# Why is work done independent of velocity direction? [closed]

I have a problem with this question I'm attempting. It says an electron has kinetic energy $$K_1$$ and work is done until its moving in the opposite direction with a quarter of its original velocity. I've solved it to find the work done was $$-15K_1/16$$ but it then asks me if the answer depends on the electrons direction. So I thought, if the electron was moving in its original direction instead of the opposite direction, then its velocity would be reduced by 75% but in the case above its velocity has been changed by 125% (from positive $$V_1$$ to negative $$V_2/4$$ so more work done should be done to move it in the opposite direction but the textbook says no. Why is this?

Edit: This is how I got the value of work done.

$$W = K_2 - K_1$$

$$W = m/2 ((V_1/4)^2-V_1^2)$$

$$W = -15mV_1^2/32 = -15K_1/16$$

• Since this is a homework problem, you should show us a little more work. Like, how did you get $-15K_1/16$? Then, ask yourself if any of the decisions you made when solving the problem depended on the direction of the electron. I'll also point out that I feel the problem is slightly unclear - is it asking about the initial direction, the final direction, or the fact that the electron changed direction at all? We can answer all of them, but we should see how you got the answer you got first. – levitopher Nov 8 at 22:13
• Added to edit. I can see $V_1/4$ would be the same regardless of the direction since kinetic energy uses magnitude of the velocity. So work done is same in reducing the velocity by 75% as it is for 125%? – user552217 Nov 8 at 22:45
• Yeah, see Pablo's answer below. Kinetic energy only depends on the speed, so the direction doesn't matter. You gotta take some energy out of the system to slow it down, and if you slow it to zero you might have to add some back in, but it's always the same final amount of energy if the speed is fixed. – levitopher Nov 9 at 3:10

According to the Work-Energy Theorem, the net work done to some object is equal to the difference in its kinetic energy, this is, \begin{align} W_{net}=K_{final}-K_{initial}. \end{align}
In order to understand what you mean by "independent of velocity direction", suppose we have an object at rest, and you can move it either to the right or to the left. Firstly, consider that we move it to the right by some force so it ends up with a velocity $$v$$, then the net work done is \begin{align} W_{net}&=\frac{1}{2}mv^2 - 0. \\ &=\frac{1}{2}mv^2 . \end{align} On the other hand, if we move it to the left so it ends up with a velocity $$v_1$$ but in the opposite direction, then the total work is the same as before, this is because in both cases its initial state is rest, and its final state have the same kinetic energy.
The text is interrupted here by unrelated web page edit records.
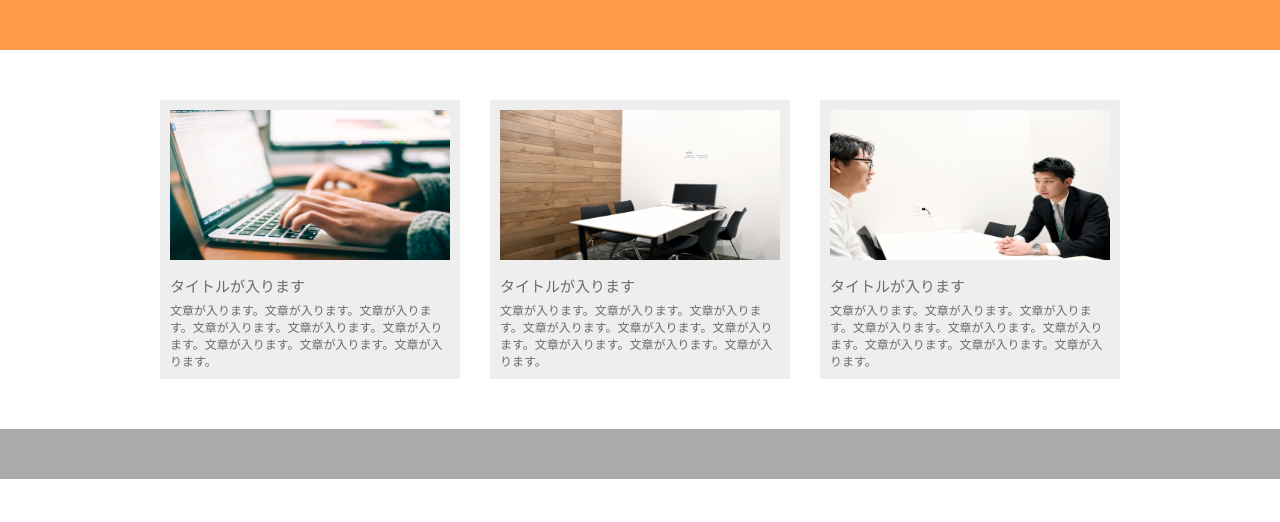
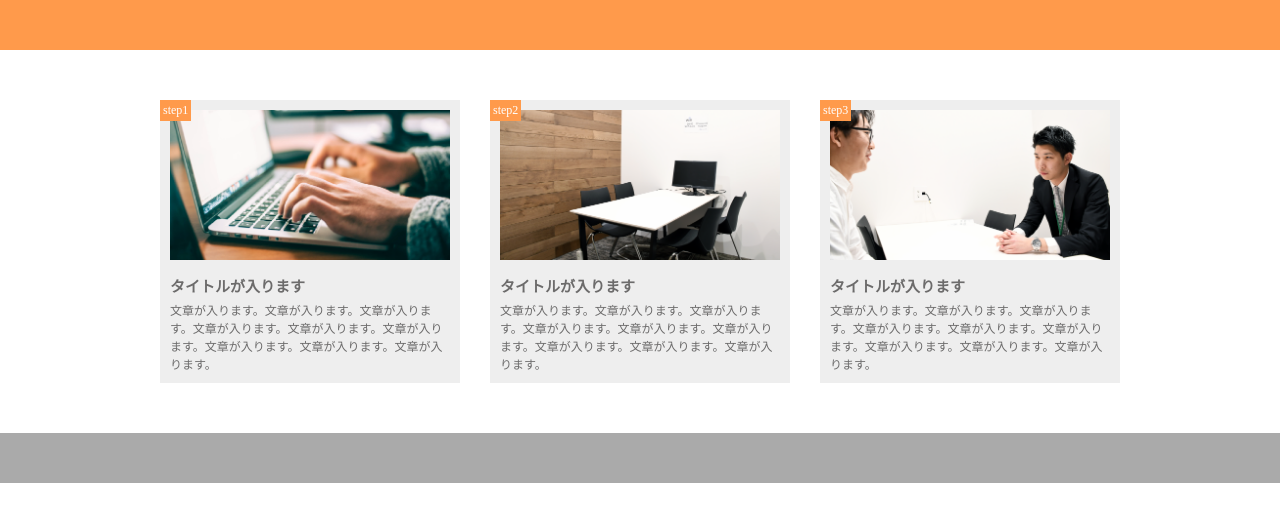
Before and after one commit to riri3/HTML-CSS-Chapter10-exercise, a plain HTML site: page index.html in a window 1280 px wide. Drawn offline with Linux system fonts and the light colour scheme.

Commit message:
[finish]1-9

```diff
--- a/index.html
+++ b/index.html
@@ -12,35 +12,27 @@
   </header>
 
   <main>
-    <div class="main-block block1">
+    <div class="main-block">
       <div class="visual visual1"></div>
-
-      <section class="text1">
-        <h3>タイトルが入ります</h3>
-          <p>文章が入ります。文章が入ります。文章が入ります。文章が入ります。文章が入ります。文章が入ります。文章が入ります。文章が入ります。文章が入ります。</p>
-      </section>
+        <span class="step-num">step1</span>
+        <h3 class="title">タイトルが入ります</h3>
+        <p class="text">文章が入ります。文章が入ります。文章が入ります。文章が入ります。文章が入ります。文章が入ります。文章が入ります。文章が入ります。文章が入ります。</p>
     </div>
 
-    <div class="main-block block2">
+    <div class="main-block">
       <div class="visual visual2"></div>
-
-      <section class="text1">
-        <h3>タイトルが入ります</h3>
-          <p>文章が入ります。文章が入ります。文章が入ります。文章が入ります。文章が入ります。文章が入ります。文章が入ります。文章が入ります。文章が入ります。</p>
-      </section>
+      <span class="step-num">step2</span>
+        <h3 class="title">タイトルが入ります</h3>
+        <p class="text">文章が入ります。文章が入ります。文章が入ります。文章が入ります。文章が入ります。文章が入ります。文章が入ります。文章が入ります。文章が入ります。</p>
     </div>
 
-    <div class="main-block block3">
+    <div class="main-block">
       <div class="visual visual3"></div>
-
-      <section class="text1">
-        <h3>タイトルが入ります</h3>
-          <p>文章が入ります。文章が入ります。文章が入ります。文章が入ります。文章が入ります。文章が入ります。文章が入ります。文章が入ります。文章が入ります。</p>
-      </section>
+      <span class="step-num">step3</span>
+        <h3 class="title">タイトルが入ります</h3>
+        <p class="text">文章が入ります。文章が入ります。文章が入ります。文章が入ります。文章が入ります。文章が入ります。文章が入ります。文章が入ります。文章が入ります。</p>
     </div>
-
   </main>
-
   <footer>
   </footer>
 </body>
--- a/style.css
+++ b/style.css
@@ -6,33 +6,32 @@
 }
 
 header {
-  width: 100%;
   height: 50px;
   background-color: #FF9A4B;
 }
 
 main {
   width: 960px;
-  height: auto;
   margin:50px auto;
   display: flex;
-  justify-content: center;
 }
 
 .main-block {
   width: 300px;
-  height: auto;
   margin-right: 30px;
   padding: 10px;
+  position: relative;
   background-color: #EEEEEE;
+}
+
+.main-block:last-child {
+  margin-right: 0;
 }
 
 .visual {
   height: 150px;
-  background-size: 280px 150px;
-  background-repeat: no-repeat; /* 画像をくりかえさない*/
-  background-position: center;
-  padding: 10px 10px 0 10px;
+  background-size: cover;
+  background-position: bottom;
 }
 
 .visual1 {
@@ -47,25 +46,27 @@ main {
   background-image: url(img/flow03.png);
 }
 
-.block3 {
-  margin-right: 0;
+.step-num {
+  font-size: 12px;
+  padding: 3px;
+  position: absolute;
+  top: 0;
+  left: 0;
+  color: #FFF;
+  background-color: #FF9A4B;
 }
 
-h3 {
+.title {
   margin-top: 15px;
   margin-bottom: 5px;
-  font-family: Arial, Helvetica, sans-serif;
-  font-weight: normal;
   font-size: 15px;
 }
 
-p {
-  font-family: Arial, Helvetica, sans-serif;
+.text {
   font-size: 12px;
 }
 
 footer {
-  width: 100%;
   height: 50px;
   background-color: #AAAAAA;
 }
```
Also changed, not shown: 1 other file.
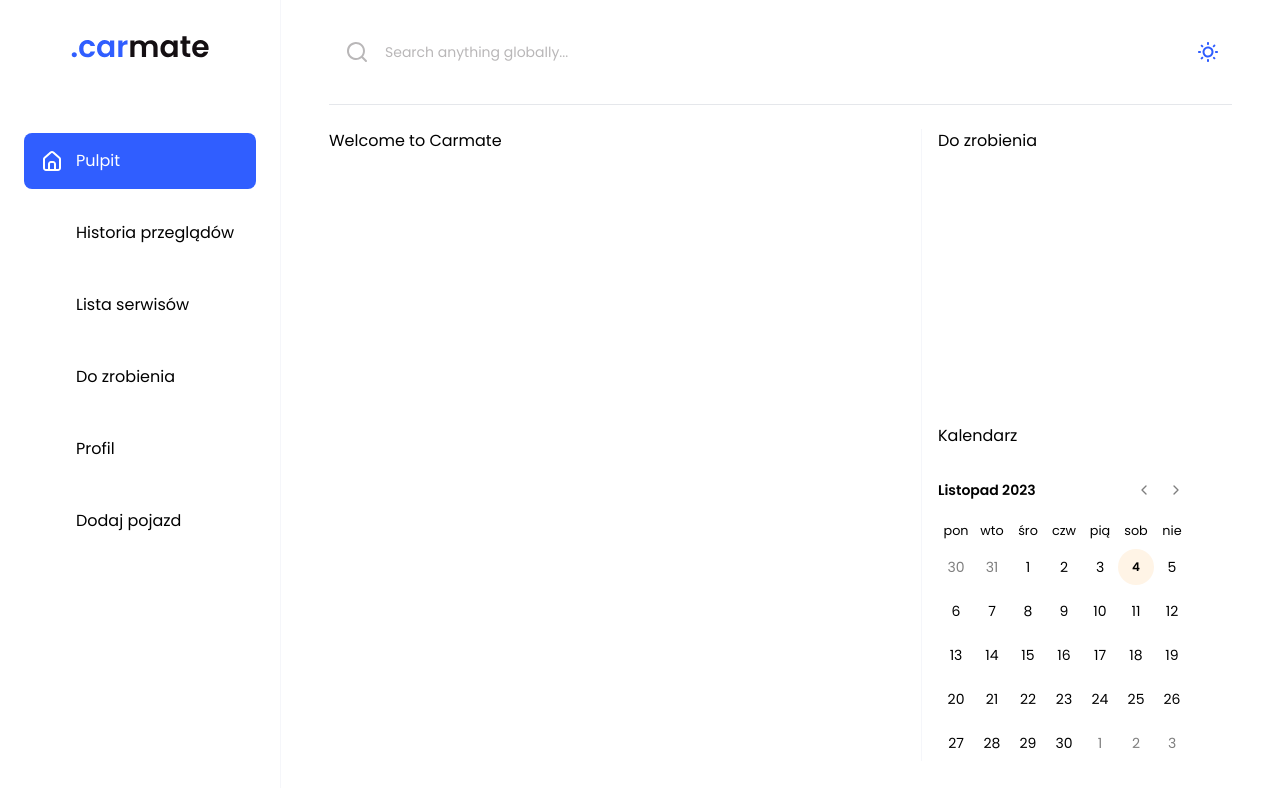
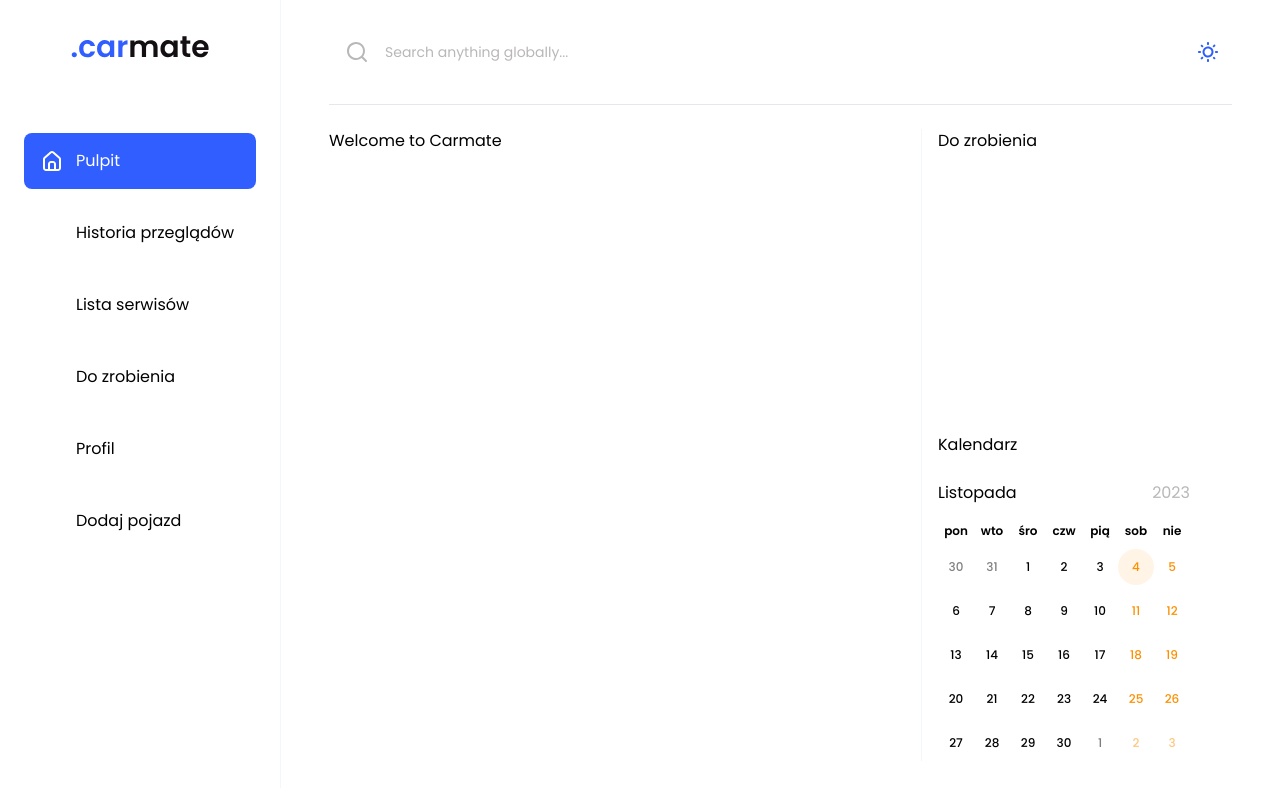
Before and after one commit to PrzybylskiMariusz/carmate, a Next.js app: page / in a window 1280 px wide. Shown: the top 788 px of the page. Built offline with nearby package versions, Linux system fonts and the light colour scheme.

Commit message:
CM-12: Add custom styles to Calendar component

```diff
--- a/app/globals.css
+++ b/app/globals.css
@@ -35,7 +35,19 @@ body {
 }
 
 .calendar-today {
-	@apply bg-accent-100 rounded-full text-[12px] font-semibold leading-[18px];
+	@apply bg-accent-100 rounded-full text-[12px] font-semibold leading-[18px] text-accent-500;
+}
+
+.rdp--weekend {
+	@apply text-accent-500;
+}
+
+.rdp-button {
+	@apply text-[12px] font-medium leading-[18px];
+}
+
+.rdp-head tr th {
+	@apply text-[12px] font-semibold leading-[18px];
 }
 
 .no-focus {
--- /dev/null
+++ b/components/shared/CustomCaption.tsx
@@ -0,0 +1,16 @@
+import { format } from "date-fns";
+import { pl } from "date-fns/locale";
+import { CaptionProps } from "react-day-picker";
+
+const CustomCaption = (props: CaptionProps) => {
+	return (
+		<p className="body-semibold text-dark900_light900 flex flex-1 justify-between capitalize">
+			{format(props.displayMonth, "MMMM", { locale: pl })}
+			<span className="text-light-600">
+				{format(props.displayMonth, "yyyy")}
+			</span>
+		</p>
+	);
+};
+
+export default CustomCaption;
--- a/components/shared/RightSidebar.tsx
+++ b/components/shared/RightSidebar.tsx
@@ -1,28 +1,37 @@
 "use client";
 import { Calendar } from "@/components/ui/calendar";
+import { isWeekend } from "@/lib/utils";
 import { pl } from "date-fns/locale";
 import { useState } from "react";
+import CustomCaption from "./CustomCaption";
 
 const RightSidebar = () => {
 	const [date, setDate] = useState<Date | undefined>(new Date());
+	const modifiers = {
+		weekend: isWeekend,
+	};
 	return (
 		<section className="custom-scrollbar background-light900_dark800 sticky right-0 top-0 mb-6 flex h-screen max-h-[632px] w-[311px] flex-col justify-between border-l border-light-700 px-4 dark:border-dark-700">
 			<div>
-				<h3 className="h3-bold">Do zrobienia</h3>
+				<h3 className="h3-bold text-dark900_light900">Do zrobienia</h3>
 			</div>
 			<div className="flex flex-col gap-6">
-				<h3 className="h3-bold">Kalendarz</h3>
+				<h3 className="h3-bold text-dark900_light900">Kalendarz</h3>
 
 				<Calendar
 					mode="single"
 					selected={date}
 					onSelect={setDate}
-					className="caption-medium rounded-md p-0"
+					className="caption-medium text-dark900_light900 rounded-md p-0"
 					locale={pl}
 					showOutsideDays
+					modifiers={modifiers}
 					modifiersClassNames={{
+						weekend: "rdp--weekend",
 						today: "calendar-today",
 					}}
+					components={{ Caption: CustomCaption }}
+					disableNavigation
 				/>
 			</div>
 		</section>
@@ -30,3 +39,4 @@ const RightSidebar = () => {
 };
 
 export default RightSidebar;
+// max-h-[632px]
--- a/lib/utils.ts
+++ b/lib/utils.ts
@@ -1,6 +1,11 @@
-import { type ClassValue, clsx } from "clsx"
-import { twMerge } from "tailwind-merge"
+import { clsx, type ClassValue } from "clsx";
+import { twMerge } from "tailwind-merge";
 
 export function cn(...inputs: ClassValue[]) {
-  return twMerge(clsx(inputs))
+	return twMerge(clsx(inputs));
 }
+
+export function isWeekend(date: Date) {
+	const day = date.getDay();
+	return day === 0 || day === 6;
+}
```
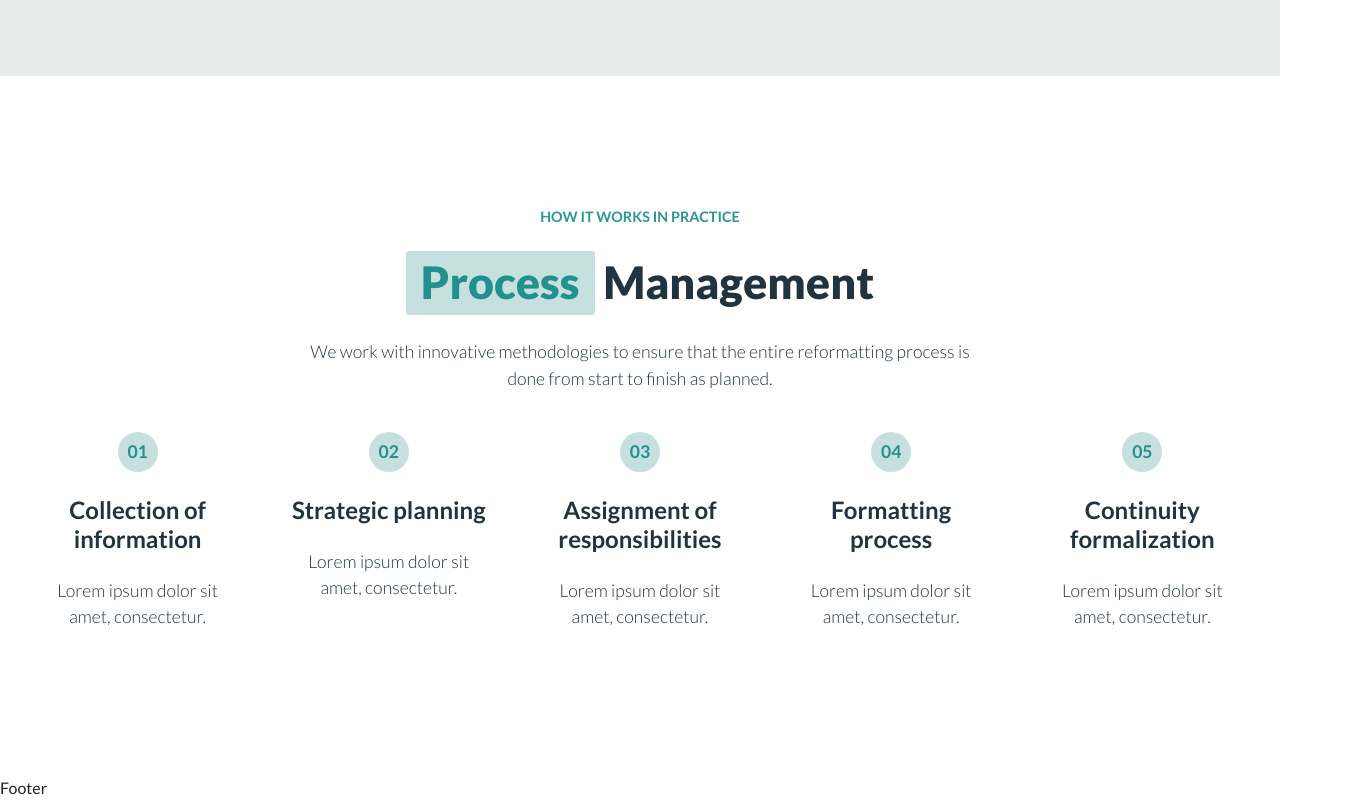
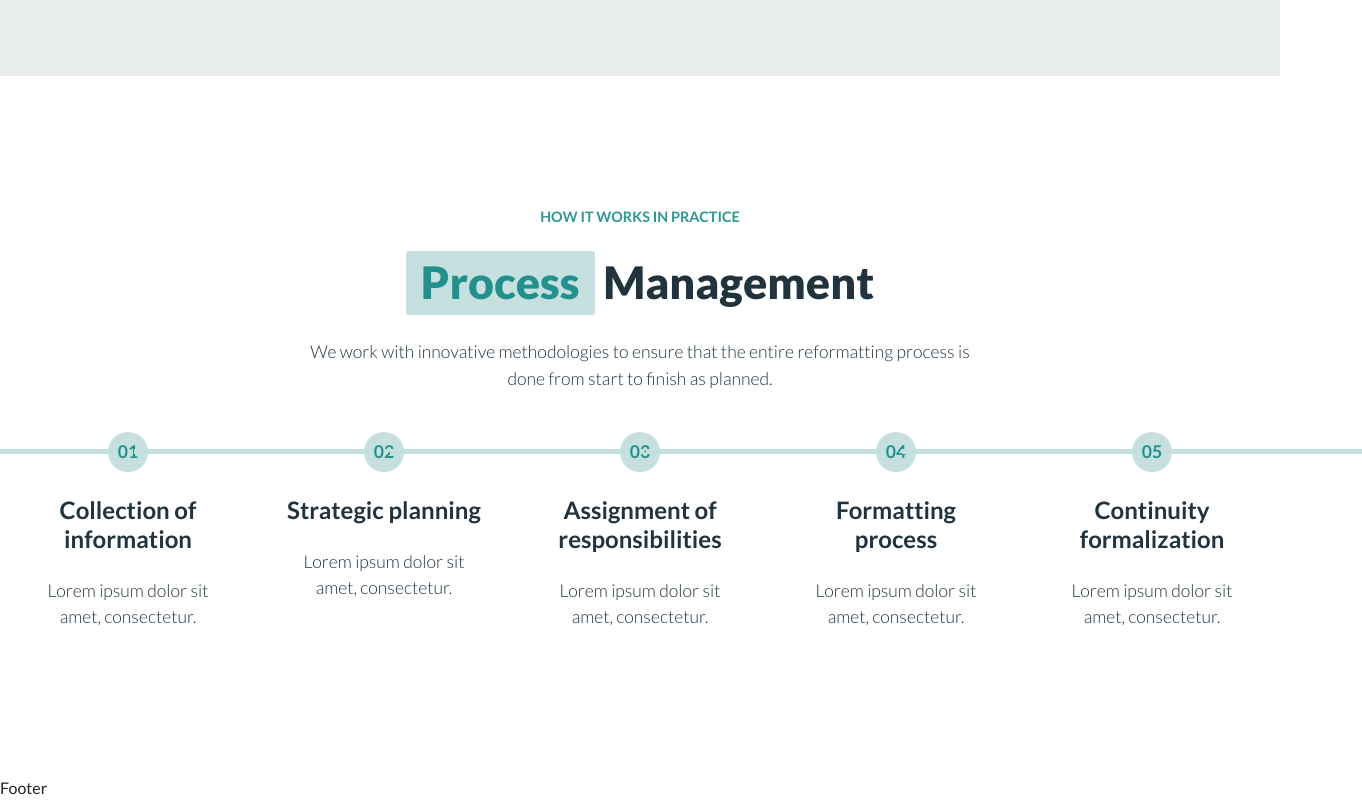
Before and after one commit to RiccardoCivardi/proj-html-vuejs, a Vue app: page / in a window 1280 px wide. Shown: the part 2569-3369 px from the top of the page, 1362 px wide, since content can reach past the window. Built offline with nearby package versions, Linux system fonts and the light colour scheme.

Commit message:
[add] ManagementCard

```diff
--- a/src/components/partials/ManagementCard.vue
+++ b/src/components/partials/ManagementCard.vue
@@ -18,7 +18,7 @@ export default {
 
   <div class="col">
     <div class="card">
-      <p class="circle mb-4">{{item.id}}</p>
+      <p class="circle mb-4"><span>{{item.id}}</span></p>
       <h4 class="mb-4">{{item.title}}</h4>
       <p>{{item.text}}</p>
     </div>
@@ -44,9 +44,27 @@ export default {
     margin: 0 auto;
     font-weight: 700;
     border-radius: 50%;
-    background-color: $dark-rgba-primary;
+    background-color: #C5E0DF;
     color: $primary;
+    position: relative;
+    &::before, &::after {
+      content: '';
+      display: block;
+      width: 230px;
+      height: 5px;
+      background-color: #C5E0DF;
+      position: absolute;
 
+    }
+    &::before {
+      width: 190px;
+      top: 17px;
+      left: 40px;
+    }
+    &::after {
+      bottom: 18px;
+      left: -230px;
+    }
   }
   h4 {
    @include titleSmall(dark);
@@ -54,7 +72,19 @@ export default {
   p {
     @include paragraph(dark);
   }
+
+  .box{
+    position: relative;
+    &::before {
+      content: '';
+      display: block;
+      width: 100%;
+      height: 5px;
+      background-color: $dark-rgba-primary;
+      position: absolute;
+      top: 57px;
+    }
+  }
 }
 
-
 </style>
--- a/src/components/partials/ProcessManagement.vue
+++ b/src/components/partials/ProcessManagement.vue
@@ -39,10 +39,11 @@ export default {
 
     </div>
 
-    <div class="container-fluid">
+    <div class="container-fluid px-0">
       <div class="container-xxl">
 
-        <div class="row row-cols-1 g-4 row-cols-sm-2 row-cols-md-3 row-cols-lg-5 ">
+        <!-- How it should be displayed on small screens???? -->
+        <div class="row row-cols-1 g-4 row-cols-sm-2 row-cols-md-3 row-cols-lg-4 row-cols-xl-5 ">
 
           <ManagementCard v-for="(item, index) in processManagement" :key="index" :item="item"/>
 
@@ -50,10 +51,6 @@ export default {
 
       </div>
     </div>
-
-
-
-
 
   </section>
 
@@ -76,12 +73,22 @@ export default {
     h2{
     @include title(dark);
     }
-
     p{
     @include paragraph(dark);
     }
   }
-
+  .box{
+    position: relative;
+    &::before {
+      content: '';
+      display: block;
+      width: 2000px;
+      height: 5px;
+      background-color: $dark-rgba-primary;
+      position: absolute;
+      top: 33px;
+    }
+  }
 }
 
 </style>
```
Lines whose indentation alone changed are shown as unchanged.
This means that net work $$\textbf{doesn't care at all}$$ in which direction the object is moving, but instead in its initial and final $$\textbf{velocity magnitude}$$ .
Going back to your problem, what happens is that we apply some work $$W_1$$ to decelerate the body down to 25% its initial velocity, so the object's kinetic energy will be equal to $$K_1 /16$$. This way, we get \begin{align} W_1 &= K_1 / 16 - K_1 \\ &= -\frac{15}{16}K_1. \end{align} Now, if we want to reverse the object's velocity direction as you point out, then we need to exert some work $$W_2$$ to slow it down to rest, and afterwards we exert an additional work $$W_3$$ to accelerate it up to the a final kinetic energy equal to $$K_1 / 16$$, so it moves in the opposite direction. We can note that $$W_2$$ takes the body initially at $$K_1 / 16$$ to a final state of rest, and $$W_3$$ takes the body initially at rest to a final state with $$K_1 / 16$$ kinetic energy. Hence, $$W_2$$ and $$W_3$$ have the same magnitude but opposite sign, this is, \begin{align} W_2 &= 0 - K_1 / 16 \\ &= - K_1 / 16, \\ W_3 &= K_1 / 16 - 0 \\ &= K_1 / 16. \end{align} This way, the total work exerted upon the object in order to reverse its direction after the work $$W_1$$ has been done is equal to $$W_2 + W_3 = 0$$. This show up the fact that the direction of movement in the final state of the object is irrelevant in terms of the net work done to it.